» The task:
Make the copy match the entries below exactly, with no pictures carried over.

Top of Extracted information

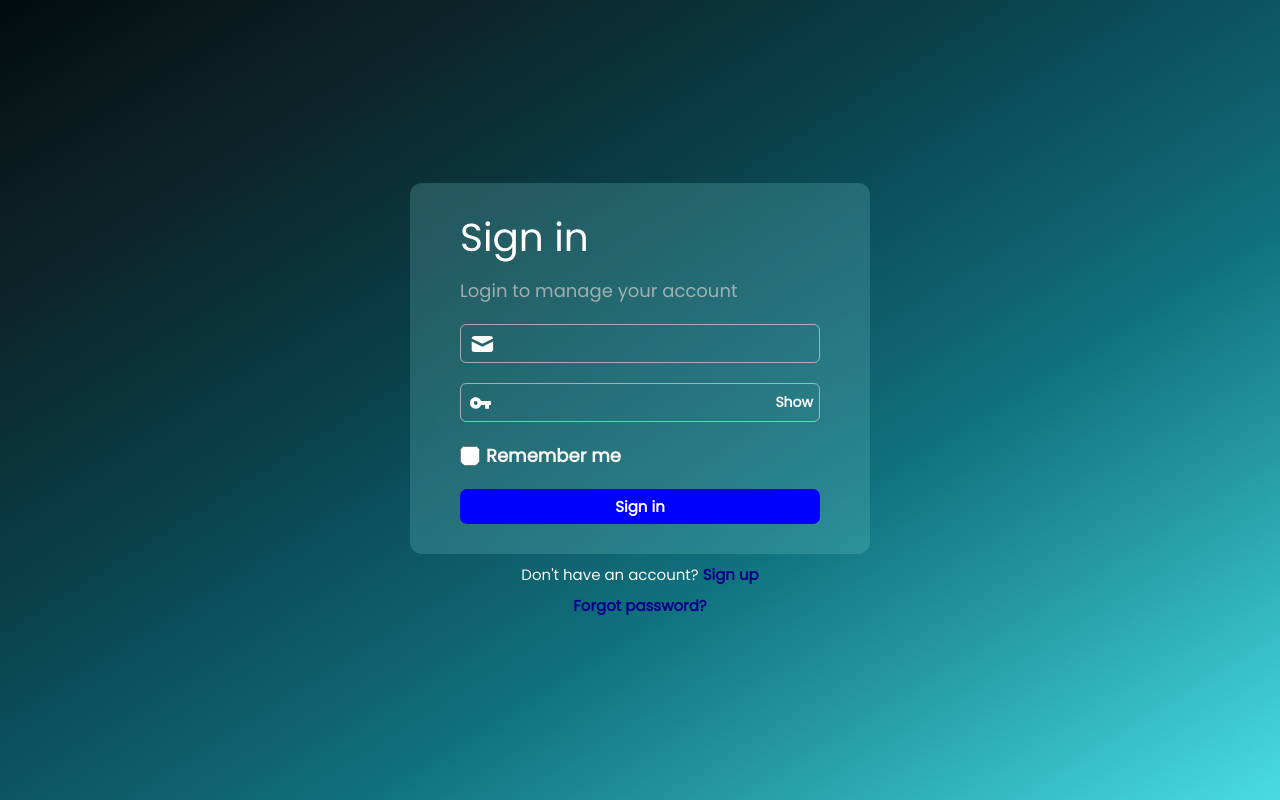
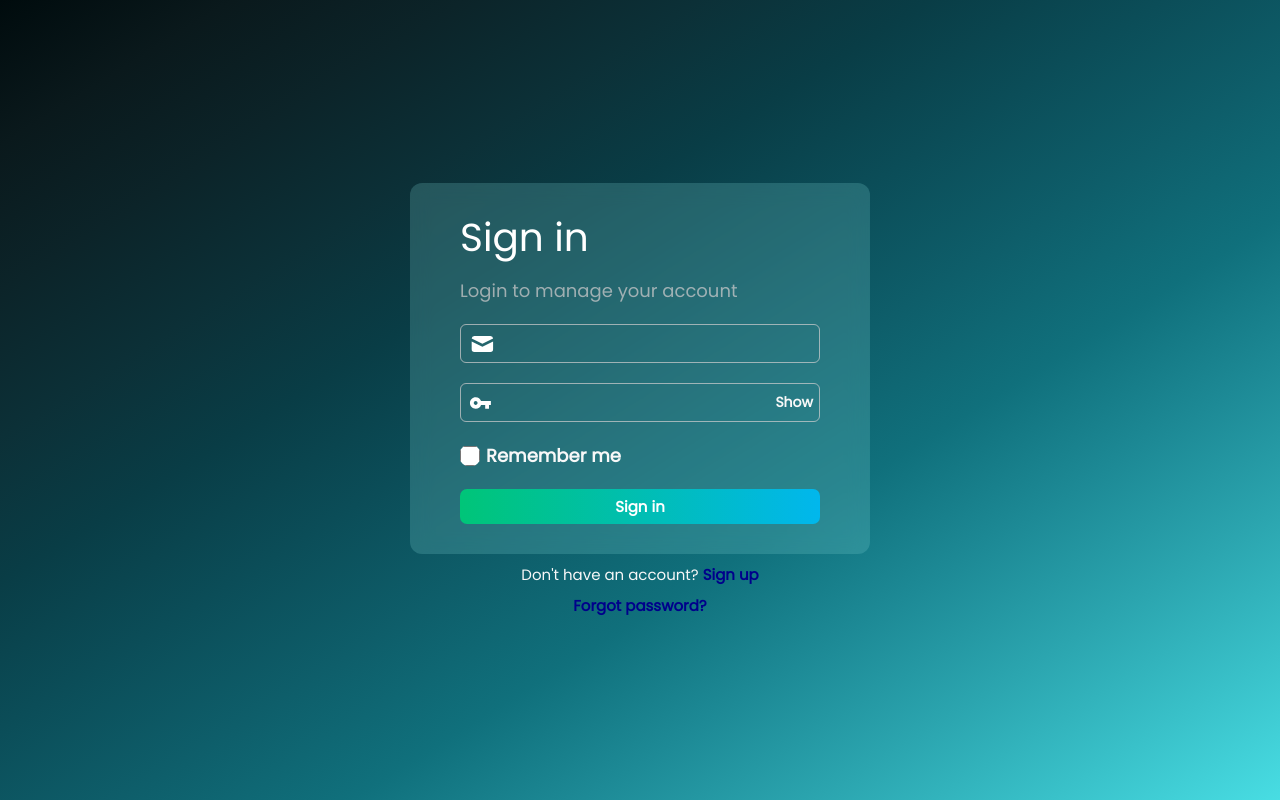
Before and after one commit to sunil013/login-page, a React (Create React App) app: page /signIn in a window 1280 px wide. In both pictures the pointer is over the button "Sign in". Built offline with nearby package versions, Linux system fonts and the light colour scheme.

Commit message:
change button color

```diff
--- a/src/components/SignIn/index.css
+++ b/src/components/SignIn/index.css
@@ -91,7 +91,8 @@
   align-items: center;
 }
 .sign-in-button {
-  background-color: #026ff0;
+  /* background-color: #026ff0; */
+  background-image: linear-gradient(to right, #2ba5af, #39c1c9);
   color: #ffffff;
   font-size: 15px;
   font-weight: 600;
@@ -102,9 +103,13 @@
   height: 35px;
   margin-top: 20px;
   cursor: pointer;
+  background-size: 100% 100%;
+  background-position: right bottom;
+  transition: all 0.5s ease-out;
 }
 .sign-in-button:hover {
-  background-color: #0000ff;
+  background-image: linear-gradient(to right, #00c578, #01b7ed);
+  background-position: left bottom;
 }
 .sign-up-msg {
   font-family: 'Poppins';
@@ -119,6 +124,9 @@
   font-size: 15px;
   font-weight: 700;
   color: #00008b;
+}
+.sign-forgot:hover {
+  text-decoration: underline;
 }
 .link {
   text-decoration: none;
```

Bottom of Extracted information

» Exercise answer:
Before and after one commit to sunil013/login-page, a React (Create React App) app: page /signIn in a window 1280 px wide. In both pictures the pointer is over the button "Sign in". Built offline with nearby package versions, Linux system fonts and the light colour scheme.

Commit message:
change button color

```diff
--- a/src/components/SignIn/index.css
+++ b/src/components/SignIn/index.css
@@ -91,7 +91,8 @@
   align-items: center;
 }
 .sign-in-button {
-  background-color: #026ff0;
+  /* background-color: #026ff0; */
+  background-image: linear-gradient(to right, #2ba5af, #39c1c9);
   color: #ffffff;
   font-size: 15px;
   font-weight: 600;
@@ -102,9 +103,13 @@
   height: 35px;
   margin-top: 20px;
   cursor: pointer;
+  background-size: 100% 100%;
+  background-position: right bottom;
+  transition: all 0.5s ease-out;
 }
 .sign-in-button:hover {
-  background-color: #0000ff;
+  background-image: linear-gradient(to right, #00c578, #01b7ed);
+  background-position: left bottom;
 }
 .sign-up-msg {
   font-family: 'Poppins';
@@ -119,6 +124,9 @@
   font-size: 15px;
   font-weight: 700;
   color: #00008b;
+}
+.sign-forgot:hover {
+  text-decoration: underline;
 }
 .link {
   text-decoration: none;
```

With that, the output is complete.